Modern store – with a strong identity
The shops of the future have a lot to offer. They need to have a soul – and decelerate the customer. An interview on the modern store with Katharina Agilar from 7places and Frank Dittel from DIA – Dittel Architekten. Author: Steffen Gerth, Der Handel.
Perhaps a modern store is no longer in a city in the future, but rather at home, on your computer – and the customer is sitting in front of it, wearing a pair of Virtual Reality glasses, two controllers in his hand, as he navigates through the shop that will never exist in reality. Last year, Saturn presented a virtual shopping world like this one – after all, the electronics outlet wants to be among the pioneers of the digitalisation of the shopping world, as digital boss Martin Wild said at the time.
However, Frank Dittel has a word of encouragement for stationary dealers. »There will still be real shops in ten years’ time,« says the architect from Stuttgart. His company, DIA – Dittel Architekten and the corporate daughter 7places, designs and builds stores for example for the Stuttgart Fashion Store, Breuninger. For Dittel and Aguilar, physical sales floors no longer fulfil pure consumption purposes – it has more to do with exchange between people, advice and service. The shop as a social biotope, so to speak.
The shop as a social biotope: exchange between people, advice and service.
But, this biotope needs to be cleverly designed, so that it provides a new consciousness among shoppers. A stationary dealer should never try to reflect the online world – he will always fail in terms of the breadth and depth of his range. »Society expects a stationary dealer to curate,« says Katharina Aguilar, who is in management at 7places, and responsible for digital business. The dealer must have a strong signature and present himself as a master of his range. »Packed shelves and rails that are overfilled with clothes discourage the customers. The shop must have an identity and radiate a feeling of trust.« An arbitrary approach doesn’t have a future.

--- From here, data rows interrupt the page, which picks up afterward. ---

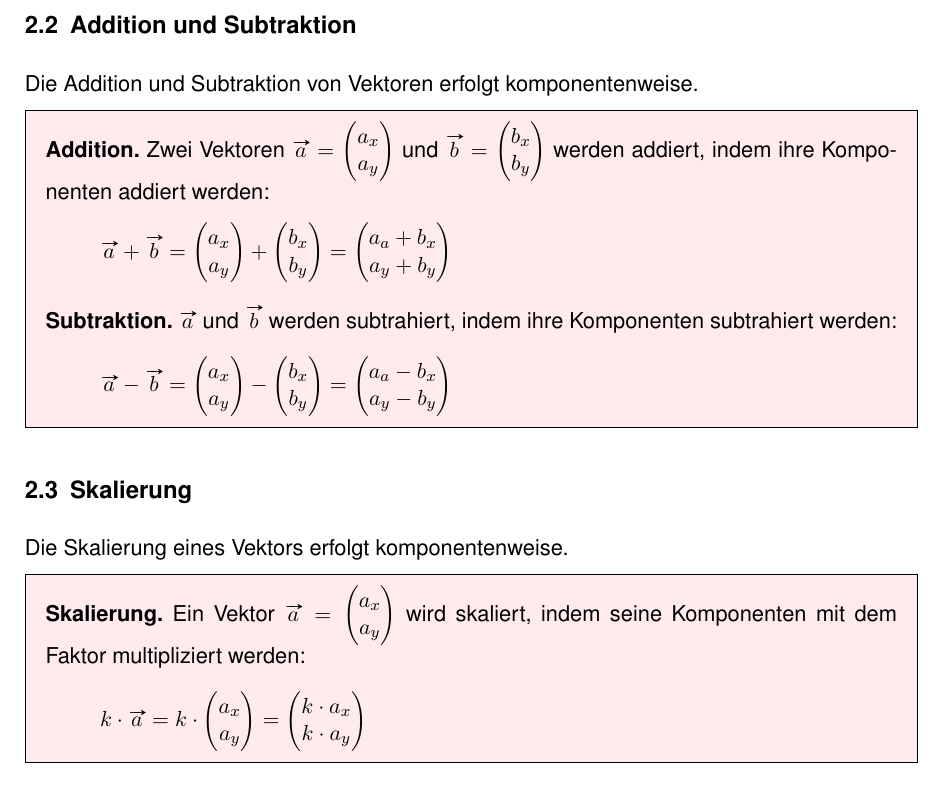
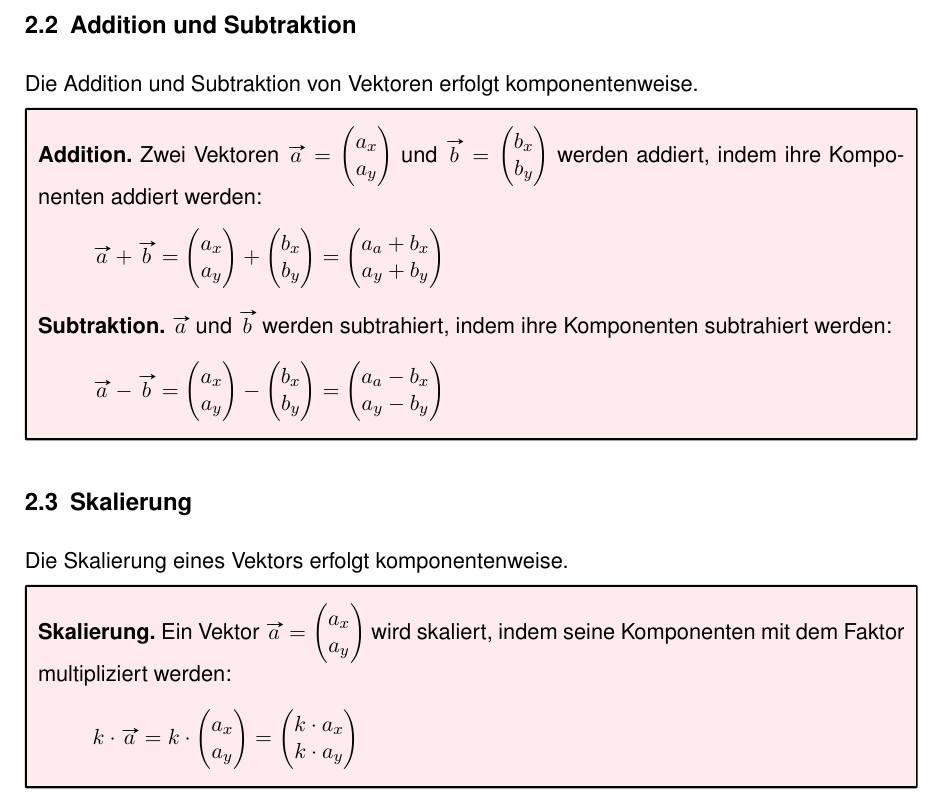
Before and after one commit to r0the/math-skript, a LaTeX document (gym2/22 - Vektorgeometrie 1/Skript Vektorgeometrie 1.tex, which reads ros-config.tex): part of page 5 of 18, cut so that both start at the same text. Compiled offline with pdfLaTeX.

Commit message:
mdframed durch tcolorbox ersetzt.

```diff
--- a/ros-config.tex
+++ b/ros-config.tex
@@ -67,7 +67,7 @@
 \usepackage{multicol}
 
 % Rahmen
-\usepackage{mdframed}
+\usepackage{tcolorbox}
 
 % Tabellen
 \usepackage{booktabs}
@@ -125,7 +133,17 @@
 \NewDocumentCommand\vxyz{mmm}{\begin{pmatrix}#1\\#2\\#3\end{pmatrix}}
 \makeatother
 
-% Lineare Gleichungssysteme
+% 3.4 Umgebung eqt für Äquivalenzumformungen von Gleichungen
+% ----------------------------------------------------------
+\makeatletter
+\newcounter{@eqtrownumber}
+\def\eqtequiv{\stepcounter{@eqtrownumber}\ifnum\value{@eqtrownumber}=1\else\Leftrightarrow\qquad\qquad\fi}
+\makeatother
+\NewDocumentEnvironment{eqt}{}{\begin{array}{@{\eqtequiv}>{\displaystyle}r@{\hspace{2mm}}>{\displaystyle}l@{\hspace{1cm}}|l}}{\end{array}}
+\preto\eqt{\setcounter{@eqtrownumber}{0}}
+
+% 3.5 Lineare Gleichungssysteme
+% -----------------------------
 \usepackage{systeme}
 \sysdelim||
 
@@ -136,10 +154,6 @@
 \usepackage{longdivision}
 \longdivisionkeys{style=german}
 
-% eigene Operatoren
-\DeclareMathOperator{\ggT}{ggT}
-\DeclareMathOperator{\kgV}{kgV}
-\DeclareMathOperator{\lb}{lb}
 
 % muss wegen der Konfiguration vor tikz eingebunden werden
 % Mit table können Tabellenzellen eingefärbt werden
@@ -182,24 +196,48 @@
 \tikzset{circled/.style={shape=circle,draw,inner sep=2pt}}
 \NewDocumentCommand\circled{m}{\tikz[baseline=(char.base)]{\node[circled] (char) {#1};}}
 
-\makeatletter
-% Umgebung eqt
-\newcounter{@eqtrownumber}
-\newcommand\eqtequiv{\stepcounter{@eqtrownumber}\ifnum\value{@eqtrownumber}=1\else\Leftrightarrow\qquad\qquad\fi}
-\makeatother
-\NewDocumentEnvironment{eqt}{}{\begin{array}{@{\eqtequiv}>{\displaystyle}r@{\hspace{2mm}}>{\displaystyle}l@{\hspace{1cm}}|l}}{\end{array}}
-\preto\eqt{\setcounter{@eqtrownumber}{0}}
-
 % Makro \result, um das Resultat von Berechnungen hervorzuheben.
 \NewDocumentCommand\result{m}{\textcolor{red}{#1}}
 
 % Makro \extra, um schwierige Zusatzaufgaben zu markieren
 \NewDocumentCommand\extra{}{$\bigstar\quad$}
 
-\newmdenv[,skipabove=\parskip,outerlinewidth=1.5pt]{example}
-\newmdenv[backgroundcolor=notecolor,skipabove=\parskip,outerlinewidth=1.5pt]{note}
-\newmdenv[backgroundcolor=theoremcolor,skipabove=\parskip,outerlinewidth=1.5pt]{theorem}
-\newmdenv[backgroundcolor=theoremcolor,outerlinewidth=1.5pt]{instructions}
+\NewTColorBox{example}{}{
+  colback=white,
+  colframe=black,
+  arc=0mm,
+  before skip=2mm,
+  left=1mm,
+  right=1mm,
+  boxrule=1pt,
+}
+\NewTColorBox{note}{}{
+  colback=notecolor,
+  colframe=black,
+  arc=0mm,
+  before skip=2mm,
+  left=1mm,
+  right=1mm,
+  boxrule=1pt,
+}
+\NewTColorBox{theorem}{}{
+  colback=theoremcolor,
+  colframe=black,
+  arc=0mm,
+  before skip=2mm,
+  left=1mm,
+  right=1mm,
+  boxrule=1pt,
+}
+\NewTColorBox{instructions}{}{
+  colback=notecolor,
+  colframe=black,
+  arc=0mm,
+  before skip=2mm,
+  left=1mm,
+  right=1mm,
+  boxrule=1pt,
+}
 
 \usepackage{fontawesome5}
 \def\digital{\faLaptop{} }
```
Also changed, not shown: ros-config.tex (14 more changed lines).
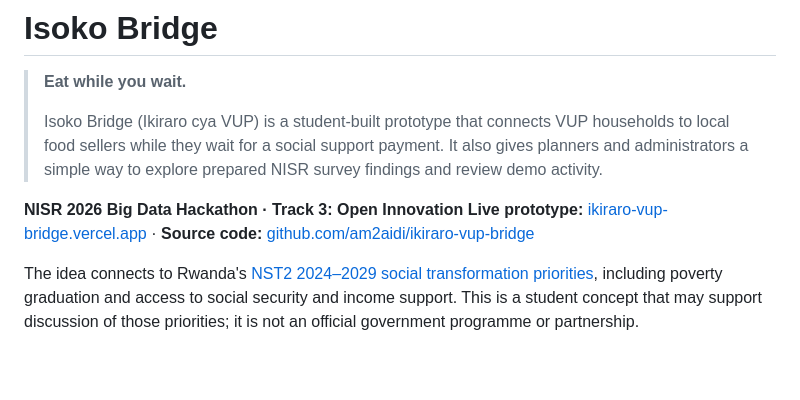
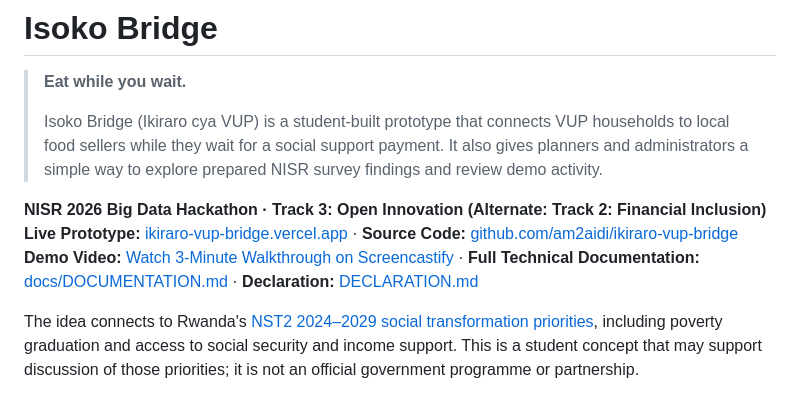
Before and after one commit to am2aidi/ikiraro-vup-bridge, a Markdown page: README.md, the part around the change. Rendered like a GitHub page; blank space fills up the shorter version.

Commit message:
docs: add comprehensive DOCUMENTATION.md and link official Screencastify demo video

```diff
--- a/README.md
+++ b/README.md
@@ -4,8 +4,9 @@
 >
 > Isoko Bridge (Ikiraro cya VUP) is a student-built prototype that connects VUP households to local food sellers while they wait for a social support payment. It also gives planners and administrators a simple way to explore prepared NISR survey findings and review demo activity.
 
-**NISR 2026 Big Data Hackathon · Track 3: Open Innovation**
-**Live prototype:** [ikiraro-vup-bridge.vercel.app](https://ikiraro-vup-bridge.vercel.app/) · **Source code:** [github.com/am2aidi/ikiraro-vup-bridge](https://github.com/am2aidi/ikiraro-vup-bridge)
+**NISR 2026 Big Data Hackathon · Track 3: Open Innovation (Alternate: Track 2: Financial Inclusion)**
+**Live Prototype:** [ikiraro-vup-bridge.vercel.app](https://ikiraro-vup-bridge.vercel.app/) · **Source Code:** [github.com/am2aidi/ikiraro-vup-bridge](https://github.com/am2aidi/ikiraro-vup-bridge)
+**Demo Video:** [Watch 3-Minute Walkthrough on Screencastify](https://app.screencastify.com/watch/XbVEMd8xZI2Vp0OJA5Fj) · **Full Technical Documentation:** [docs/DOCUMENTATION.md](docs/DOCUMENTATION.md) · **Declaration:** [DECLARATION.md](DECLARATION.md)
 
 The idea connects to Rwanda's [NST2 2024–2029 social transformation priorities](https://www.minecofin.gov.rw/fileadmin/user_upload/Minecofin/Publications/STRATEGIES/NST_2/NST2_2024-2029_Abridged.pdf), including poverty graduation and access to social security and income support. This is a student concept that may support discussion of those priorities; it is not an official government programme or partnership.
 
```
Also changed, not shown: docs/DEMO_VIDEO_SCRIPT.md (+5 -2 lines), docs/DOCUMENTATION.md (added, +194 -0 lines).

This signature includes the shop fitting, which nowadays needs to be more than just »attractive«, »practical« or »original«. For Frank Dittel, the primary question is: »What does the trader’s brand transmit?« Terms like values, traditions, local flair and sustainability come to mind. What this intellectual superstructure has to do with shop fitting becomes self-explanatory when it is designed in contrast to the online cosmos.
On the internet, everything happens quickly, click, click – the customer flies through the world of products, new shop, new shopping basket. The stationary shop must slow things down with orientation and lots of service.
An oasis like this requires special processing and design techniques. For example, Aguilar sees a trend towards regional materials, such as local wood. And she sees a return of building materials, such as bathroom tiles from the 1960s and 70s, which, at first glance, appear old-fashioned, but which are being built into walls as design elements today.
Technology certainly doesn’t always excite the customer
However, without practicality, any design would only be worth half as much. For the architect, Dittel, the shops of the future need to be flexible. »That’s a major issue,« he says. He’s referring to moveable walls, so that the room can quickly be adapted to new requirements. And technical gimmicks are part of all things new. At the moment, they are being put all over the shops – with almost too much motivation – according to the motto: we are super modern. What interactive shop windows or touchscreens that take the customer to the online range have to offer, still remains to be seen. Dittel warns against installing technology in shops, unless it has added value. »The customer notices whether something has been thought through.« He prophecies that technology will be integrated seamlessly in the future – no longer for the purposes of blatant boasting, but rather as a shopping aid.
Technology should be integrated seamlessly, as shopping aid.
And virtual reality (VR)? For both, it isn’t as silly as it seems. Their logic: A shop only offers a limited world of experience, which can be expanded by VR. »You can beam yourself into a fashion show somewhere else«. Saturn’s VR vision is not as absurd as it sounds, after all.
Source: Der Handel
Author: Steffen Gerth